The Canadian Mint recently declared that they can do better than BitCoins:
“The system we would bring in would be backed by a fund. Bitcoin may work for the small group of people that believe in its value, but that could change very suddenly.” – Marc Brule, Chief Financial Officer, Royal Canadian Mint
The Canadian Mint’s currency is called MintChips. They will be produced by the Mint, which can control inflation. MintChip transactions are superficially anonymous, but it’s not clear how well they’d stand up to law enforcement.
Instead of a cryptographic algorithm, MintChip security will be based on trusted hardware. Using hardware means that the system is not just decentralized but distributed and can be used with no Internet connection (although that’s becoming less of a problem any day). The hardware will be hackable by someone with sufficient resources. The government is used to policing paper counterfeiting, but it will likely be impossible to trace counterfeit MintChips to their source.
Although MintChips appear to be a competitor to BitCoins, there doesn’t seem to be a compelling reason for a BitCoin early adopter to switch. Instead, MintChips are probably competition for credit card companies, PayPal and iTunes. The transaction fees charged by those companies add friction to the economy, so the Mint is fulfilling its mandate to make the economy more efficient. Plus, instead of those companies getting transaction fees, the Mint will make money selling MintChip hardware.

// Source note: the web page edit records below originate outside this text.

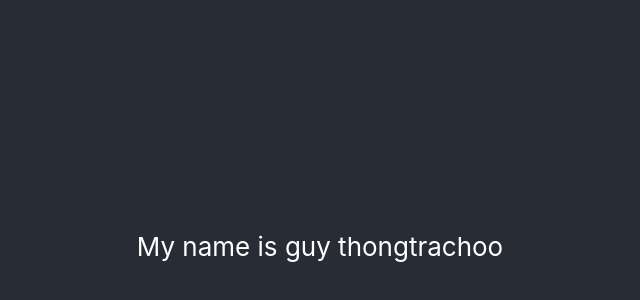
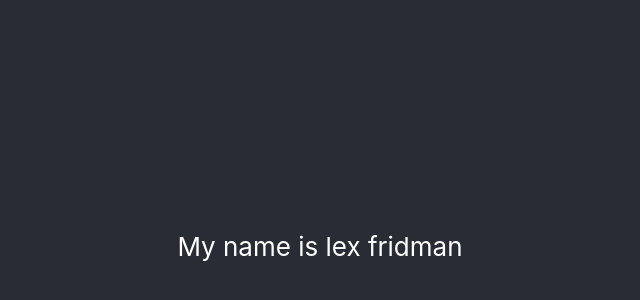
Before and after one commit to phycog/womeev, a React (Create React App) app: page / in a window 1280 px wide. Shown: the part 154-454 px from the top of the page, without its empty margins (320-960 px from the left). Built offline with nearby package versions, Linux system fonts and the light colour scheme.

Commit message:
text to lex fridman

```diff
--- a/src/App.js
+++ b/src/App.js
@@ -5,7 +5,7 @@ function App() {
   return (
     <div className="App">
       <header className="App-header">
-        <p>My name is guy thongtrachoo</p>
+        <p>My name is lex fridman</p>
       </header>
     </div>
   );
```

MintChips won’t have chargebacks, which vendors will like, and they’ll be accessible to more people than credit cards. The mathematics behind BitCoins are too complicated for almost anyone to verify (although complexity doesn’t seem to stop anybody from accepting fractional reserve banking) and there are a number of doomsday scenarios since BitCoins seem too good to be true. With the backing of the Canadian Mint, far more people will trust MintChips.
BitCoins are a secure, decentralized, anonymous, non-inflationary digital currency.
Just like the market for Canadian dollars is built on the group of people who believe that dollars are valid currency, the market for BitCoins is built around a distributed network of computers that “believe” in BitCoins. Each transaction, including minting new coins, requires the network to do heavy algorithmic calculations. The network is immune to attack by any group of malicious processors that is less powerful than the good group. The algorithm stops producing new coins once there are 21 million in circulation, so inflation will stop.
BitCoins themselves have no id, like the serial number on a bill. Instead, the transactions have cryptographic proofs. So you can verify that Alice gave 100 coins to Bob, but then Bob can change his name to Bruce and give 50 coins to Carol. Carol can determine that Bruce has 50 coins but not where they came from. Bruce can’t then give 75 coins to Dave because he can’t prove that he has that many – BitCoins are immune to the double-spending problem.
Like items in massively multiplayer online roleplaying games, BitCoins can be converted to and from real world currencies. BitCoins are of interest for tax evasion, including the tax called inflation collected by fractional reserve banking. At the moment their killer app is buying drugs online, but an untaxable currency holds a lot of potential.
Although they are cryptographically secure, the BitCoin market is probably susceptible to a coordinated political attack like the one that crippled WikiLeaks. Because they’re non-inflationary, there is a concern that people may stop spending them once their value is guaranteed to increase relative to inflationary currency. Because the market is small and unregulated, they may also be susceptible to market manipulation.
The Mint supposedly wants devs to help it build a national e-currency. Unfortunately they’re suggesting it be used for oldbad ideas from the 90s, like paying for news stories with microtransactions:
Here’s the challenge. The prize? $50k in gold bullion (y’know — because e-currency can’t be trusted).
They’re doing it right now as you read this article! Even money in your pocket is being stolen! They’re stealing it with inflation.
The concept that inflation is a tax belongs to the Austrian School of economics, which is the favorite school of cranks and has little-to-no influence on orthodox economics. But I believe the Austrians are not wrong about inflation being a tax. Where they’re wrong is claiming that this is an unreasonable tax.
Money is not a natural thing that the government shouldn’t be meddling with: money is an abstraction created by the government that they allow people to use; inflation can be seen as a fee for that use. Inflation only steals your money, not your wealth (the reason there is no safe place to horde your wealth is that technology decreases the value of every resource over time).
Inflation is harder to evade than other taxes. And unlike many taxes, inflation has side benefits. One of the most interesting benefits is debt relief: by increasing inflation, the relative size of outstanding debts decreases. This review of Margaret Atwood’s Massey Lectures predicts that central banks will increase inflation to transfer wealth from rich people to banks, which is a lot better than the current plan of transferring wealth from the middle class to banks to their rich shareholders.